Tuesday, January 19, 2021
* noted as presenting author
Katherine Marçal, PhD, Assistant Professor, University of Nevada, Las Vegas, Las Vegas, NV
Background and Purpose: Healthy adolescent development depends upon a stable home base from which youth can explore their identities, take calculated risks, and fail without catastrophic consequences. Close, consistent relationships with supportive adults are crucial during this developmental period, and caregiver mental health is thus an influential factor in promoting adolescent well-being. Prior research has linked maternal depression to a range of consequences for children, but evidence on adverse outcomes for adolescents is less extensive. Behavioral and emotional functioning are key indicators of adolescent well-being, but the impacts of maternal depression on adolescent delinquency and depression are not fully understood. Furthermore, the role of adverse parenting in mediating these relationships remains elusive. Illuminating the pathways from maternal mental health to adolescent behavioral and emotional functioning via harsh parenting may offer important insights into leverage points for maltreatment prevention and intervention The present study leveraged a large, longitudinal survey of families across the U.S. to investigate whether harsh parenting mediated the links between maternal depression and adolescent delinquency and depression.

Methods: Data came from the Fragile Families and Child Well-being Study, a national longitudinal survey of families with children born in large U.S. cities 1998-2000. The analytic sample was limited families in which mother’s had at custody of the child at least half the time (N = 2,719). Structural equation modeling with latent variables tested estimated a measurement model using confirmatory factor analysis and a structural model testing direct and indirect pathways. Coefficients for indirect effects were calculated as the product of each individual path. Standard errors for indirect effects were calculated using Sobel’s test to determine statistical significance. Chi-square, RMSEA, CFI, and SRMR values assessed fit of the final structural model. Missing data were handled using full information maximum likelihood (FIML).
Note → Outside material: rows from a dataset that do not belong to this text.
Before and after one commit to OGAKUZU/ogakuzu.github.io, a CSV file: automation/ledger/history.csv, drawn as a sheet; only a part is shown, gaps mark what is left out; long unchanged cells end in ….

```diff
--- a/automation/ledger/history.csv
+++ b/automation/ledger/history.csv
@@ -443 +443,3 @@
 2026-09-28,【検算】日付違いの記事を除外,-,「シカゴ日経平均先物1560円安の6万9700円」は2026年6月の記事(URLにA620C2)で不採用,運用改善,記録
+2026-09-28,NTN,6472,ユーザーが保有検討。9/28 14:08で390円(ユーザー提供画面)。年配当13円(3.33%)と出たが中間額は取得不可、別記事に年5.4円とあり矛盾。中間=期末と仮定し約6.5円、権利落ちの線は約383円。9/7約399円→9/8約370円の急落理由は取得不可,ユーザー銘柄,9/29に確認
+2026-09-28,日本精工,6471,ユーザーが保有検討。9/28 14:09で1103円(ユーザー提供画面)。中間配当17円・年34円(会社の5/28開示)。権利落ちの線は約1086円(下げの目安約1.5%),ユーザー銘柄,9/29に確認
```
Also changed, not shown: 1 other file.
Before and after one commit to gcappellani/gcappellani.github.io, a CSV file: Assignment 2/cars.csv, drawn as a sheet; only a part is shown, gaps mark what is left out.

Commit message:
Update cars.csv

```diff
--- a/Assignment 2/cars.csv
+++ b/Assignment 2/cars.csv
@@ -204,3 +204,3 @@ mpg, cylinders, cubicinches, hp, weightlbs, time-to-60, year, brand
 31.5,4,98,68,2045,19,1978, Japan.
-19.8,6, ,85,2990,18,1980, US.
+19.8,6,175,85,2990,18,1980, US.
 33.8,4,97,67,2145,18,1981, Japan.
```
Results: Mothers’ self-reported physical and psychological aggression were low on average when children were nine years old, though psychological aggression occurred more frequently than physical. Average levels of teen delinquency hovered between 1 and 2 on 4-point Likert-type scales assessing frequency. Both the measurement (RMSEA = 0.02, CFI = 0.97, SRMR = 0.03) and structural models (RMSEA = 0.03, CFI = 0.92, SRMR = 0.04). Maternal depression was directly associated with adolescent depression (β = 0.04, p < 0.05), and indirectly associated with adolescent delinquency via psychological aggression in parenting (β = 0.03, p < 0.05). Physical aggression in parenting did not mediate links between maternal depression and either adolescent outcome.

Conclusions and Implications: Findings provide insights into the parent-level drivers of adolescent emotional and behavioral outcomes. Maternal depression is linked directly with adolescent depression, and indirectly with adolescent delinquency. Understanding the pathways driving maladaptive adolescent outcomes highlight areas for future research as well as opportunities for prevention and intervention among at-risk families. Screening for maternal depression and providing parenting support to vulnerable families offers promise for preventing maltreatment and supporting healthy adolescent development.